#### Material supplied
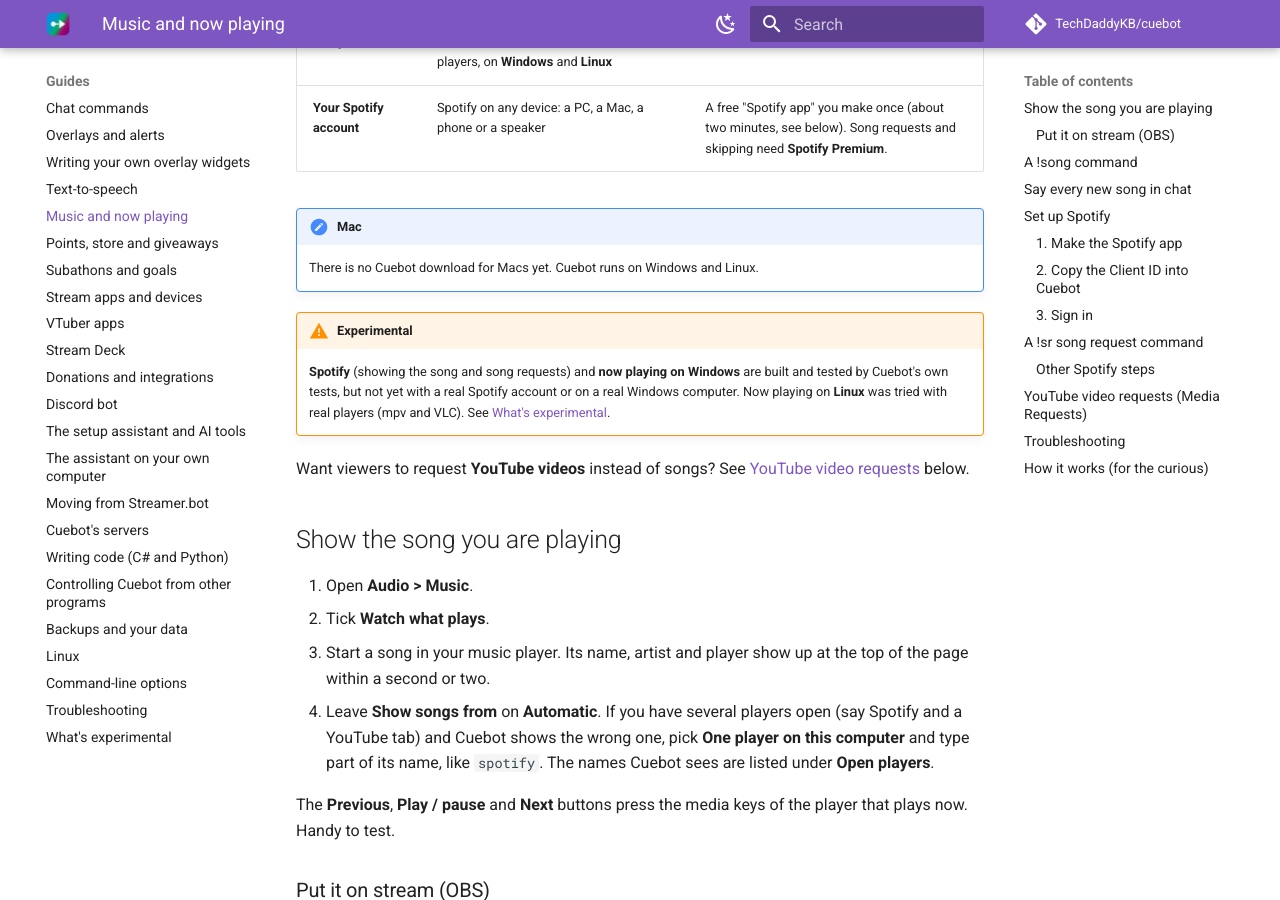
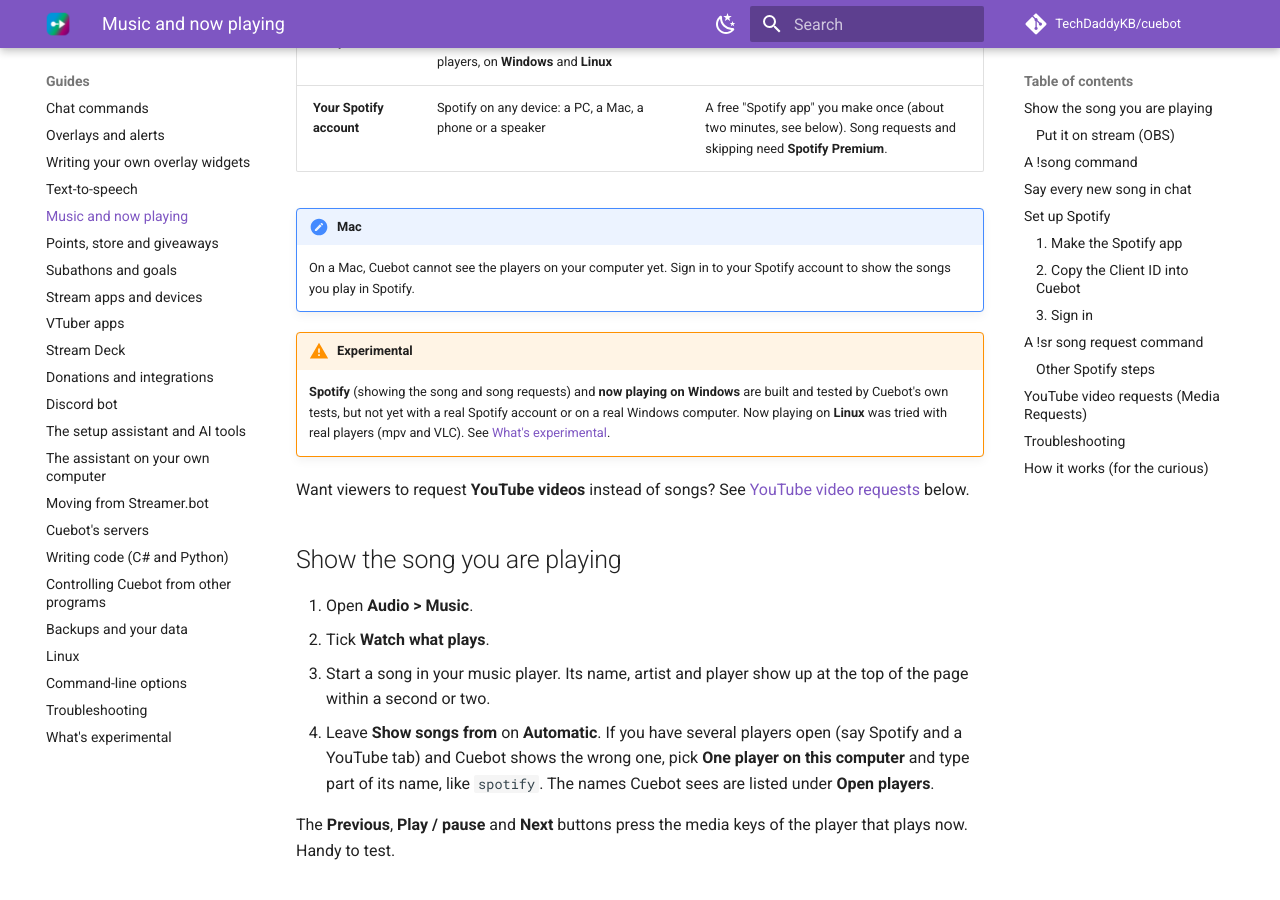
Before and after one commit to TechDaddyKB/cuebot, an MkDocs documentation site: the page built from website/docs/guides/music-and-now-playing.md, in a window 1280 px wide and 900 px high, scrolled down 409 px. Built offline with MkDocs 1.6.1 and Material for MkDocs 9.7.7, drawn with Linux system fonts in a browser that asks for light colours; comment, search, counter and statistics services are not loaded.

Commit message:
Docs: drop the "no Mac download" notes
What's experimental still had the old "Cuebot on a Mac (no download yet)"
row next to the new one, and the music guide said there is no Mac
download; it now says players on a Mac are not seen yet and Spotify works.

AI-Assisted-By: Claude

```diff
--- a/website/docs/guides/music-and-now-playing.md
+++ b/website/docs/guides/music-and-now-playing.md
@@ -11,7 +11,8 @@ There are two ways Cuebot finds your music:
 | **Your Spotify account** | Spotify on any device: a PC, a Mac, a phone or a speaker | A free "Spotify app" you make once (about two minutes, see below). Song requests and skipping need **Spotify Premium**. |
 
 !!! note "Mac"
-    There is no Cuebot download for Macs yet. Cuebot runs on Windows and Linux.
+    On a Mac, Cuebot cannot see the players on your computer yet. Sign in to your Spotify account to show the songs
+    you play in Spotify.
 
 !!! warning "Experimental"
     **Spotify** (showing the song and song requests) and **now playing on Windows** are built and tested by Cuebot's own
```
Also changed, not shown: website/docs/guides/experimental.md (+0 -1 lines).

#### Exercise
Report the number of lines in the records above that contain "account", with no other text.

#### Your response
2